Two of the Republican candidates, Trump and Sen. Ted Cruz, R-Texas, as well as Clinton’s Democratic rival, Sen. Bernie Sanders, I-Vt., have called for a decreased American profile in the region and greater reliance on regional armies.
Clinton listed Trump’s more controversial calls, including a ban on Muslim entry into the United States and the violence he at times has encouraged at his rallies.
“Tonight, you will get a glimpse of a potential U.S. foreign policy that would insult our allies, not engage with them and embolden our adversaries, not defeat them,” she said, referring to Trump’s AIPAC speech scheduled for Monday night.
Clinton recalled the U.S. failure to take in Jewish refugees from Nazi-occupied Europe and noted the forthcoming Purim holiday, when Esther risked her life to speak up against the oppression of Jews.
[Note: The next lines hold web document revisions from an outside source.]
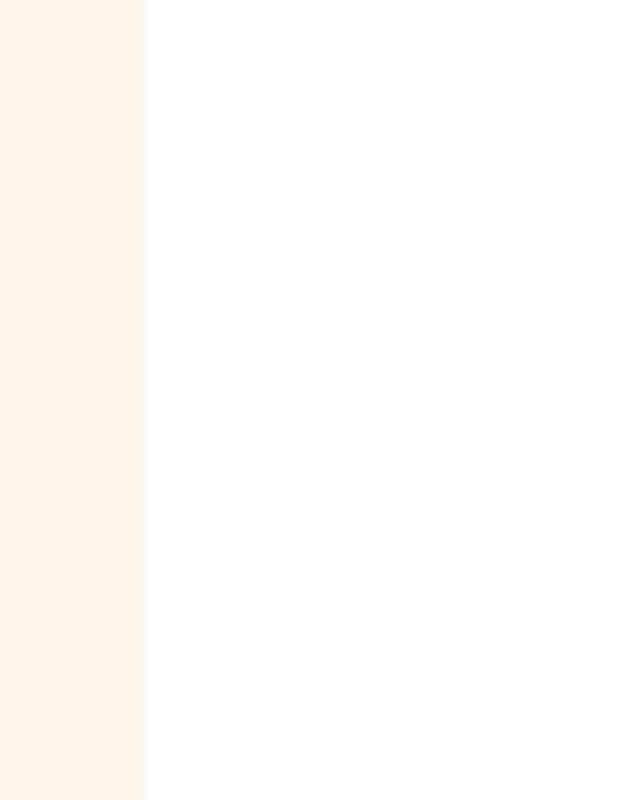
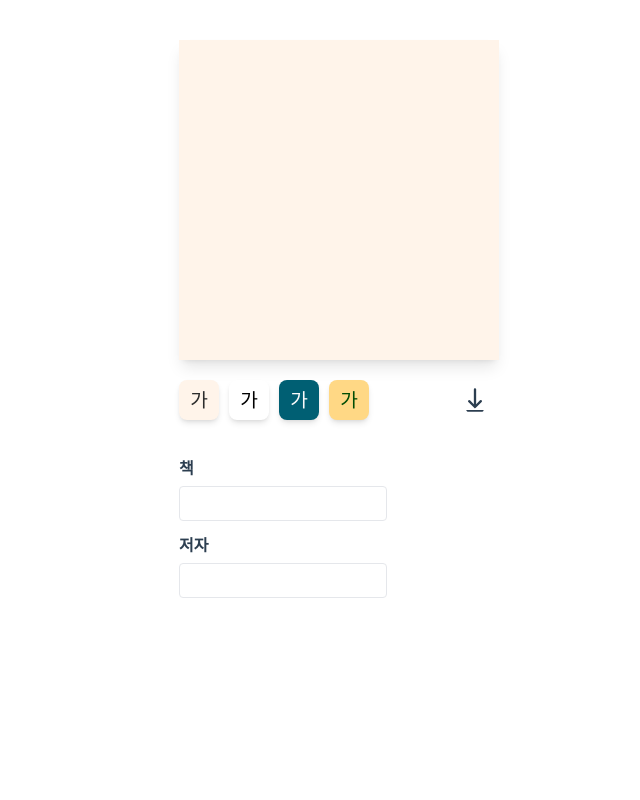
Before and after one commit to ktseo41/quotes-sharer, a Vue app: page / in a window 1280 px wide. Shown: the top 800 px of the page, without its empty margins (301-941 px from the left). Built offline with nearby package versions, Linux system fonts and the light colour scheme; the HTML template or start-up script is replaced by a standard one; a web font is replaced by a local one.

Commit message:
feat: PC 화면 대응 (#12)
- 크기 모두 rem 으로 지정

```diff
--- a/src/App.vue
+++ b/src/App.vue
@@ -8,24 +8,25 @@ import { RouterView } from "vue-router";
 
 <style>
 @import "@/assets/base.css";
+
 a,
 .green {
+  color: hsl(160deg 100% 37% / 100%);
   text-decoration: none;
-  color: hsla(160, 100%, 37%, 1);
   transition: 0.4s;
 }
 
 @media (hover: hover) {
   a:hover {
-    background-color: hsla(160, 100%, 37%, 0.2);
+    background-color: hsl(160deg 100% 37% / 20%);
   }
 }
 
 nav {
   width: 100%;
+  margin-top: 2rem;
   font-size: 12px;
   text-align: center;
-  margin-top: 2rem;
 }
 
 nav a.router-link-exact-active {
@@ -46,26 +47,22 @@ nav a:first-of-type {
   border: 0;
 }
 
+body {
+  display: flex;
+  justify-content: center;
+}
+
 @media (min-width: 1024px) {
-  body {
-    display: flex;
-    place-items: center;
-  }
-
-  #app {
-    margin-top: -12vh;
-  }
-
   header {
     display: flex;
+    padding-right: calc(var(--section-gap) / 2);
     place-items: center;
-    padding-right: calc(var(--section-gap) / 2);
   }
 
   header .wrapper {
     display: flex;
+    flex-wrap: wrap;
     place-items: flex-start;
-    flex-wrap: wrap;
   }
 
   .logo {
@@ -73,12 +70,11 @@ nav a:first-of-type {
   }
 
   nav {
-    text-align: left;
+    padding: 1rem 0;
+    margin-top: 1rem;
     margin-left: -1rem;
     font-size: 1rem;
-
-    padding: 1rem 0;
-    margin-top: 1rem;
+    text-align: left;
   }
 }
 </style>
--- a/src/components/QuoteSharer.vue
+++ b/src/components/QuoteSharer.vue
@@ -137,24 +137,23 @@ function share() {
           가
         </span>
       </div>
+      <div class="buttons">
         <img
-        width="40"
-        height="40"
+          v-if="$route.query.test === 'true'"
           class="rounded-full hover:bg-gray-200 hover:cursor-pointer"
           src="../assets/ic_fluent_settings_24_filled.svg"
-        alt="다운로드"
+          alt="내보내기"
           @click="share"
         />
         <img
           v-if="!isLoadingImage"
-        width="48"
-        height="48"
           class="rounded-full hover:bg-gray-200 hover:cursor-pointer"
           src="../assets/ic_fluent_arrow_downloaded_24_filled.svg"
           alt="다운로드"
           @click="downloadImage"
         />
         <LoadingIcon width="40" height="40" v-else />
+      </div>
     </div>
     <div class="additional-infos">
       <h3 class="mb-1 mt-3 font-semibold">책</h3>
@@ -181,14 +180,19 @@ section {
   display: grid;
   justify-content: center;
   padding-top: 40px;
+  justify-items: center;
 }
 
-.content {
-  width: 90vw;
-  max-width: 350px;
-  height: 75vw;
-  box-sizing: border-box;
-  padding: 12px 20px 0;
+.wrapper {
+  width: 20rem;
+  height: 20rem;
+}
+
+textarea {
+  display: block;
+  width: 100%;
+  height: calc(100% - 3rem);
+  padding: 1rem 1rem 0;
   background-color: initial;
   border-radius: 0;
   color: initial;
@@ -198,21 +202,23 @@ section {
 
 .author-and-title {
   display: flex;
-  height: 15vw;
-  align-items: center;
-  padding: 20px;
+  width: 100%;
+  height: 3rem;
+  align-items: flex-end;
+  padding: 0 1rem 1rem;
 
   .title {
-    margin-right: 5px;
+    margin-right: 0.5rem;
   }
 
   .author {
-    font-size: 13px;
+    font-size: 0.9rem;
   }
 }
 
 .bottom-bar {
   display: flex;
+  width: 100%;
   align-items: center;
   justify-content: space-between;
   margin-top: 20px;
@@ -220,14 +226,10 @@ section {
   .presets {
     & span {
       display: inline-flex;
-      width: 8vw;
-      max-width: 25px;
-      height: 8vw;
-      max-height: 25px;
-      box-sizing: border-box;
+      width: 2.5rem;
+      height: 2.5rem;
       align-items: center;
       justify-content: center;
-      padding: 1.5rem;
       border-radius: 0.5rem;
       cursor: pointer;
       font-size: 1.2rem;
@@ -238,15 +240,31 @@ section {
     }
   }
 
+  .buttons {
+    display: flex;
+
+    img {
+      width: 1.8rem;
+      height: 1.8rem;
+    }
+
+    img[alt="내보내기"] {
+      margin-right: 1rem;
+    }
+
     img[alt="다운로드"] {
-    width: 8vw;
-    height: 8vw;
-    margin-right: 8px;
+      margin-right: 0.6rem;
       cursor: pointer;
+    }
   }
 }
 
 .additional-infos {
-  margin: 8px 0 0 4px;
+  width: 100%;
+  margin-top: 1.5rem;
+
+  & input {
+    width: 65%;
+  }
 }
 </style>
```
Lines whose indentation alone changed are shown as unchanged.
“If you see bigotry, oppose it. If you see violence, condemn it. If you see a bully, stand up to him,” she said to a standing ovation. “Let us never be neutral or silent in the face of bigotry.”